April 14 is the day that Lebanon’s government this year, seemingly without any sense for irony, chose to approve the demolition of the damaged grain silos in Beirut Port, the site of the 2020 explosion that killed at least 218 people and displaced tens of thousands from their homes in adjacent neighborhoods. Until now, Lebanon remains unable to arrive at a convincing common narrative of what happened, nor is the Lebanese state and its judiciary any closer to doing so. Almost two years on, no one has been held accountable for one of the most traumatic days in the country’s history.

For many people, the damaged silos are a reminder of this unresolved crime in a country where accountability is virtually nonexistent. That is why the decision to demolish them, because of their purported structural fragility (a claim disputed by the head of the Beirut Order of Engineers and Architects), has been controversial. The silos are a mark of shame on officials, one that must remain, according to relatives of the victims of the explosion and other Lebanese. Many are concerned that the demolition is simply the latest effort by the political class to impose amnesia on society, as the politicians have for countless other national crimes. The only ones keeping the investigation of the port blast, and its memory, alive are the families of the victims and those supporting them.

On April 15, in another part of the world far away from Beirut’s shores, the people of another port city, Liverpool, commemorate the anniversary of the Hillsborough disaster. In contrast to what is happening in Lebanon, their efforts have shown the value of remembering. The disaster occurred in 1989 during an FA Cup football match between Liverpool and Nottingham Forest, when a fatal crush on an overcrowded terrace allocated to Liverpool supporters at the Hillsborough Stadium in Sheffield resulted in the death of 97 people and the injury of 766 others. It was the highest death toll in British sporting history. The behavior of Liverpool fans was initially blamed for the catastrophe, until this was shown to be incorrect.

Almost everyone in Liverpool knows someone who was affected by the disaster, and to date the families of the victims feel that justice has not been served by the government.
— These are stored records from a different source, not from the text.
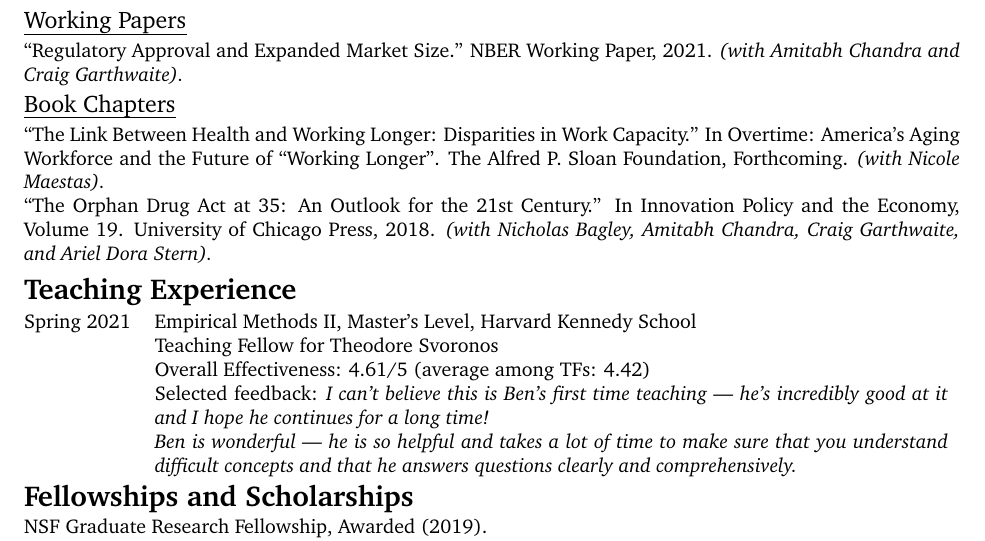
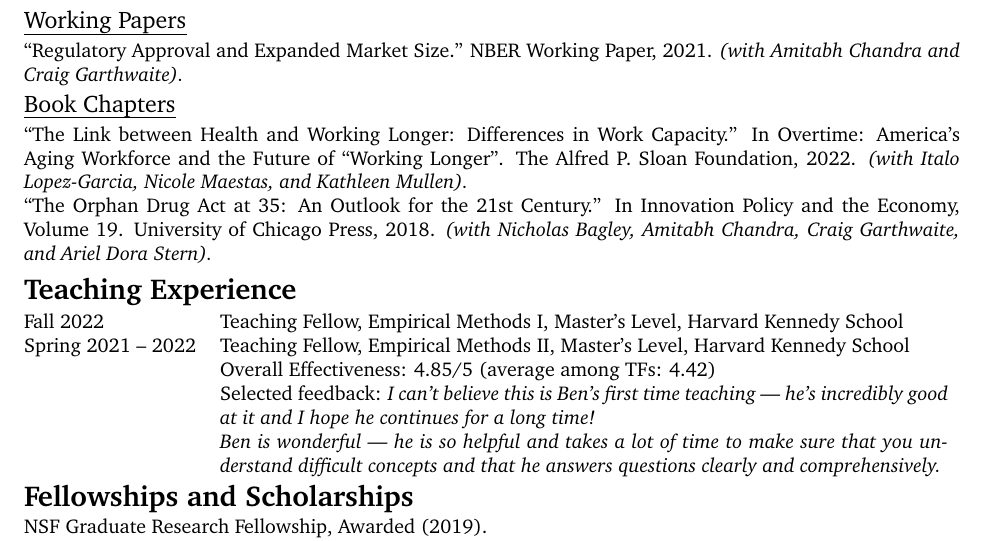
Before and after one commit to bberger94/cv, a LaTeX CV (cv.tex): part of the page, cut so that both start at the same text. Compiled offline with pdfLaTeX.

Commit message:
Updated teaching.

```diff
--- a/cv.tex
+++ b/cv.tex
@@ -159,16 +159,16 @@ Health Economics, Innovation, Industrial Organization
 
 \subsection*{Book Chapters}
 \begin{itemize}
-	\item ``The Link Between Health and Working Longer: Disparities in Work Capacity.'' In Overtime: America's Aging Workforce and the Future of ``Working Longer''. The Alfred P. Sloan Foundation, Forthcoming. \textit{(with Nicole Maestas).}
+	\item ``The Link between Health and Working Longer: Differences in Work Capacity.'' In Overtime: America's Aging Workforce and the Future of ``Working Longer''. The Alfred P. Sloan Foundation, 2022. \textit{(with Italo Lopez-Garcia, Nicole Maestas, and Kathleen Mullen).}
 
 	\item ``The Orphan Drug Act at 35: An Outlook for the 21st Century.'' In Innovation Policy and the Economy, Volume 19. University of Chicago Press, 2018. \textit{(with Nicholas Bagley, Amitabh Chandra, Craig Garthwaite, and Ariel Dora Stern).}
 \end{itemize}
 
 \section*{Teaching Experience}
 \begin{tabularx}{\linewidth}{@{}l X}
-	Spring 2021 & Empirical Methods II, Master's Level, Harvard Kennedy School \\
-	& Teaching Fellow for Theodore Svoronos \\
-	& Overall Effectiveness: 4.61/5 (average among TFs: 4.42)\\
+	Fall 2022 & Teaching Fellow, Empirical Methods I, Master's Level, Harvard Kennedy School \\
+	Spring 2021 -- 2022 & Teaching Fellow, Empirical Methods II, Master's Level, Harvard Kennedy School \\
+	& Overall Effectiveness: 4.85/5 (average among TFs: 4.42)\\
 	& Selected feedback: \textit{I can't believe this is Ben's first time teaching --- he's incredibly good at it and I hope he continues for a long time!} \\
 	& \textit{Ben is wonderful --- he is so helpful and takes a lot of time to make sure that you understand difficult concepts and that he answers questions clearly and comprehensively.}
 \end{tabularx}
```
Also changed, not shown: cv.pdf.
Over the course of three decades, these families have campaigned tirelessly for truth and justice. Nobody has been held accountable for what happened, nor for the efforts to shift the blame onto the victims by police and media outlets. Any supporter of the Liverpool team will be familiar with the phrase “Justice for the 97.” The number “97” is engraved on the back of every Liverpool jersey in memory of those who died.

It is one slogan, however, that particularly captures the spirit of the Hillsborough campaigners for justice, and it can be found on a large banner on the Kop, the most-renowned stand at Anfield stadium. The banner reads, “We Climbed the Hill in Our Own Way,” a lyric taken from Pink Floyd’s 1971 track “Fearless” (a song that features a sample of the Kop in full voice). As Liverpool journalist Dan Kay explains, the banner’s wording “commemorate[s] the unstinting efforts of the countless people who fought against seemingly-insurmountable odds to change the public record of what happened at Hillsborough and overturn the initial flawed inquest verdicts of accidental death.
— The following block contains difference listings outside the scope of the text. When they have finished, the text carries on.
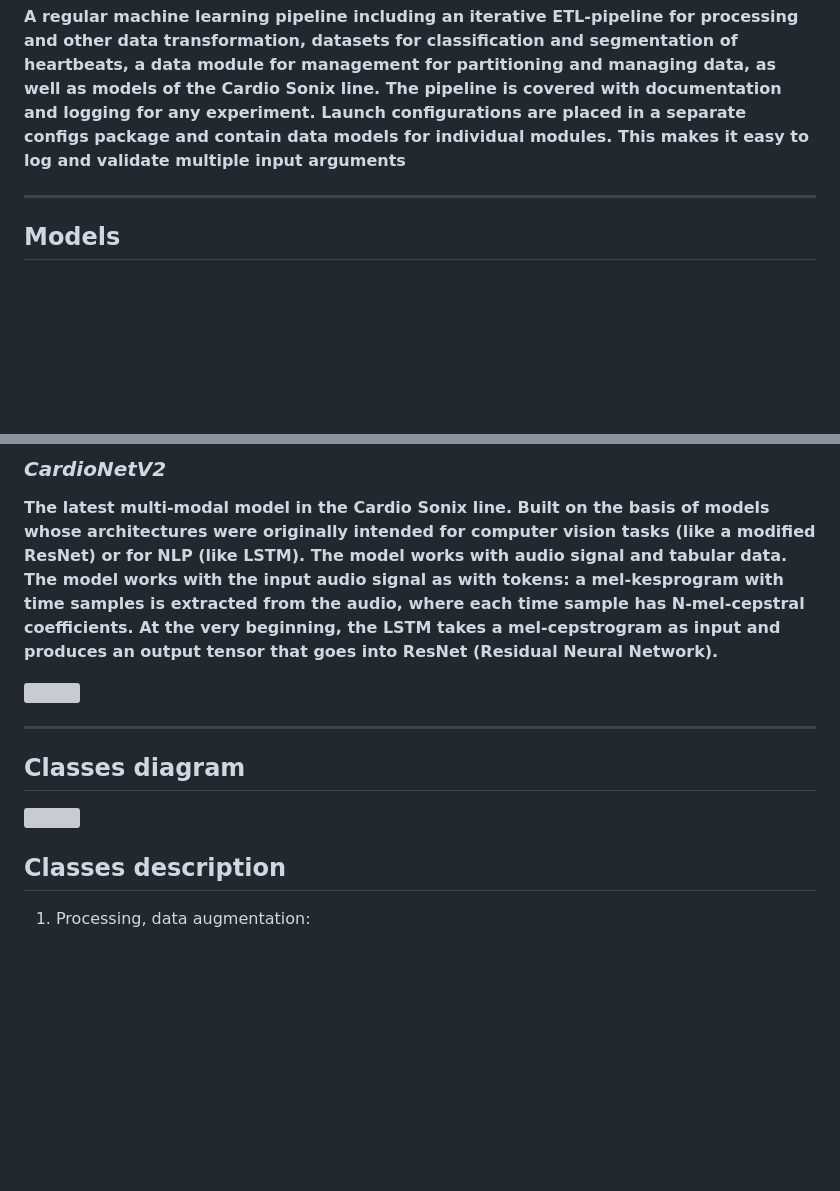
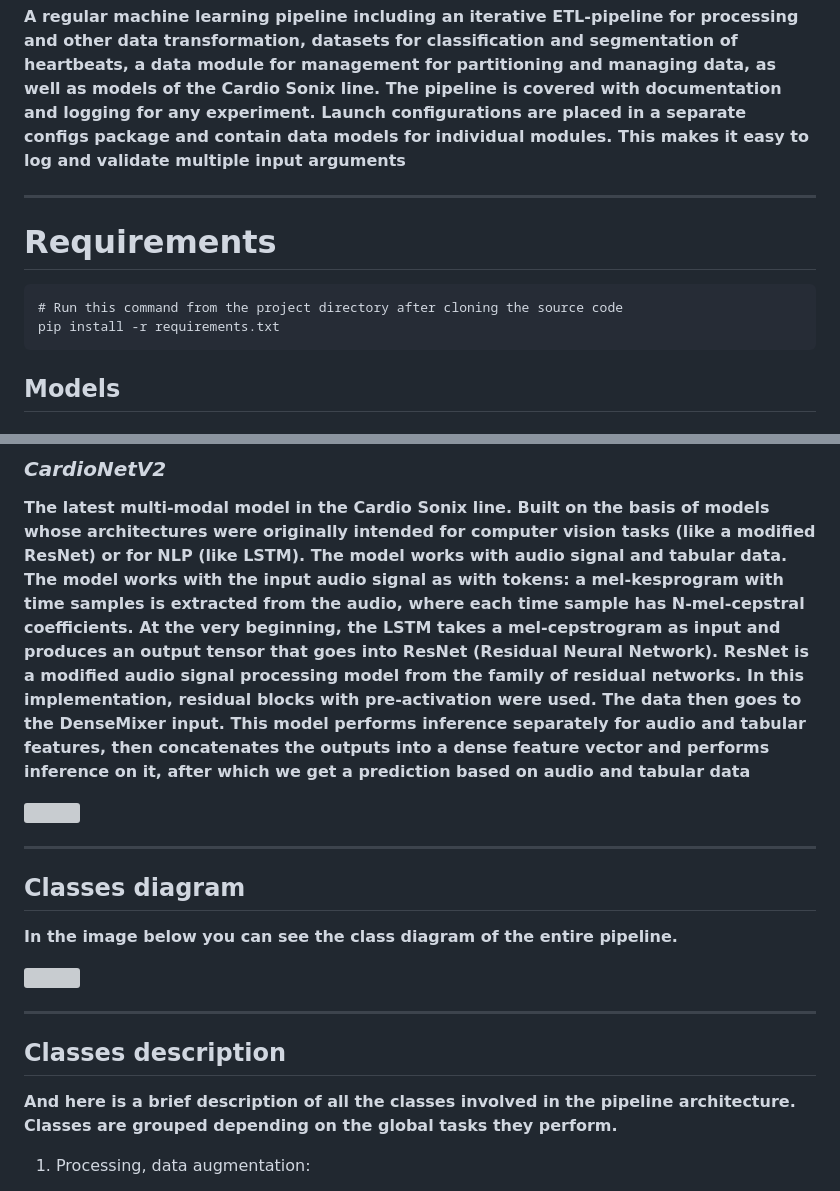
Before and after one commit to Cardionix/Cardionix, a Markdown page: README.md, 2 parts joined by grey strips. Drawn GitHub-style; blank space fills up the shorter version; grey boxes are pictures that could not be loaded.

Commit message:
chore: updated README.md

````diff
--- a/README.md
+++ b/README.md
@@ -9,6 +9,12 @@ Launch configurations are placed in a separate configs package
 and contain data models for individual modules.
 This makes it easy to log and validate multiple input arguments**
 ****
+
+# Requirements
+```
+# Run this command from the project directory after cloning the source code
+pip install -r requirements.txt
+```
 
 ## Models
 ### <i>BaselineRNN</i>
@@ -44,15 +50,27 @@ The model works with the input audio signal as with tokens:
 a mel-kesprogram with time samples is extracted from the audio,
 where each time sample has N-mel-cepstral coefficients.
 At the very beginning, the LSTM takes a mel-cepstrogram as input
-and produces an output tensor that goes into ResNet (Residual Neural Network).**
+and produces an output tensor that goes into ResNet (Residual Neural Network).
+ResNet is a modified audio signal processing model from the family of residual networks.
+In this implementation, residual blocks with pre-activation were used.
+The data then goes to the DenseMixer input.
+This model performs inference separately for audio and tabular features,
+then concatenates the outputs into a dense feature vector and performs inference on it,
+after which we get a prediction based on audio and tabular data**
 
 ![](https://i.ibb.co/gW14Dh2/attached.png)
 ****
 
 ## Classes diagram
+**In the image below you can see the class diagram of the entire pipeline.**
+
 ![](https://i.ibb.co/pxc2hgf/k.jpg)
+****
 
 ## Classes description
+**And here is a brief description of all the classes involved in the pipeline architecture.
+Classes are grouped depending on the global tasks they perform.**
+
 1. Processing, data augmentation:
    - AudioAugment – augmentation of audio data.
    - MFCCExtractor – extraction of mel-cepstral coefficients.
````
In Liverpool, while justice for victims of the disaster remains elusive, their memory will live on for as long as the community and the football club keep it alive. Because of this refusal to forget, stadiums in England were redesigned so that a repetition of Hillsborough would be much less likely to happen.
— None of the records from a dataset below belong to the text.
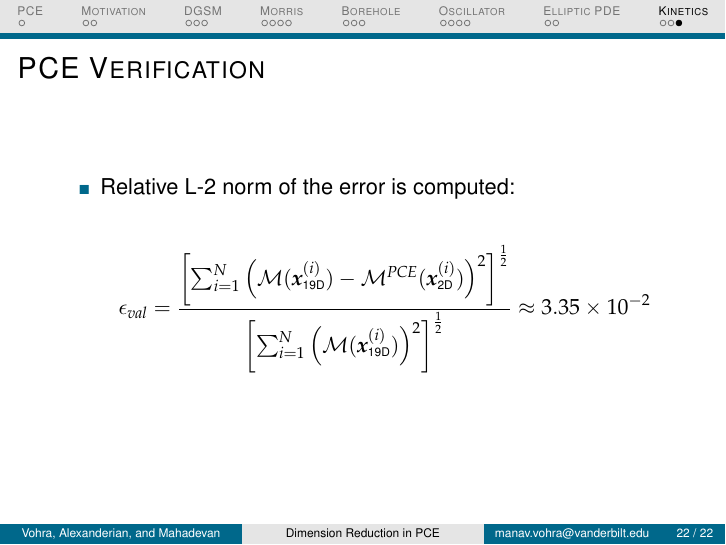
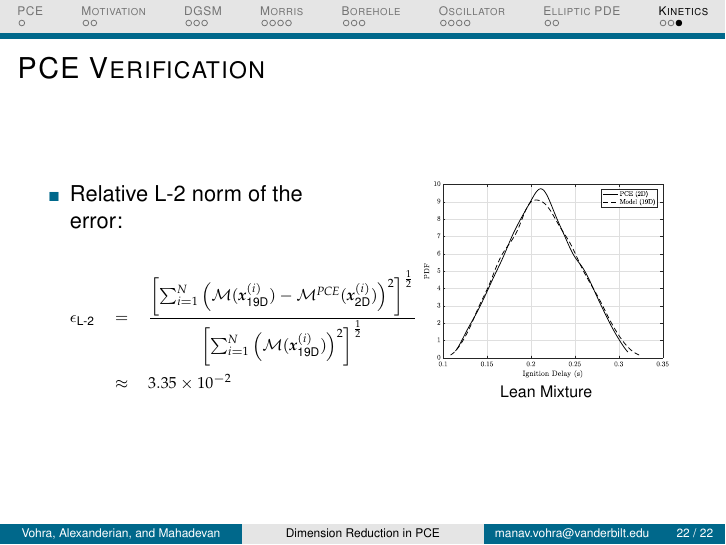
Before and after one commit to vohramanav/DGSM_PCE_MD, LaTeX slides (Slides/dgsm_pce.tex): page 23 of 23. Compiled offline with pdfLaTeX.

Commit message:
slides updated

```diff
--- a/Slides/dgsm_pce.tex
+++ b/Slides/dgsm_pce.tex
@@ -1096,17 +1097,34 @@ A_i \sim \mathcal{U}[0.9A_{i,\mbox{\tiny{nom}}},1.1A_{i,\mbox{\tiny{nom}}}] \non
 \subsection{kinetics}
 \begin{frame}{PCE Verification}
 
+\begin{columns}
+\begin{column}{0.5\textwidth}
 \begin{itemize}
-\myitem Relative L-2 norm of the error is computed:
+\myitem Relative L-2 norm of the error:
 
-\be
-\epsilon_{val} = \frac{\left[\sum_{i=1}^{N}\left(\mathcal{M}(\bm{x}_{\mbox{\tiny{19D}}}^{(i)}) -
+\scriptsize{
+\begin{eqnarray}
+\epsilon_{\mbox{\tiny{L-2}}} &=& \frac{\left[\sum_{i=1}^{N}\left(\mathcal{M}(\bm{x}_{\mbox{\tiny{19D}}}^{(i)}) -
 \mathcal{M}^{PCE}(\bm{x}_{\mbox{\tiny{2D}}}^{(i)})\right)^{2}\right]^{\frac{1}{2}}}{\left[\sum_{i=1}^{N}
-\left(\mathcal{M}(\bm{x}_{\mbox{\tiny{19D}}}^{(i)})\right)^2\right]^{\frac{1}{2}}} \approx 3.35\times10^{-2}
+\left(\mathcal{M}(\bm{x}_{\mbox{\tiny{19D}}}^{(i)})\right)^2\right]^{\frac{1}{2}}} \nonumber \\
+&\approx& 3.35\times10^{-2}
 \nonumber
-\ee
+\end{eqnarray}
+}
 
 \end{itemize}
+\end{column}
+
+\hspace{5mm}
+\begin{column}{0.5\textwidth}
+
+ \begin{figure}[htbp]
+   \includegraphics[width=0.8\textwidth]{./Figures/pdf_comp_kinetics_lean}
+   \\ \scriptsize{Lean Mixture}
+\end{figure}
+
+\end{column}
+\end{columns}
 
 \end{frame}
 
```
Also changed, not shown: Slides/dgsm_pce.tex (3 more changed lines).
While the underlying causes of tragedy in Lebanon and England are vastly different, the reality is that real change is especially hard to come by in the Lebanese context. Nevertheless, in Beirut as in Liverpool, community initiatives to fight for what is right, against the odds, seem to be the only serious path to preserving collective memory and preventing a reoccurrence of the worst. We must stand with such campaigns despite the steepness of the hills we may have to climb.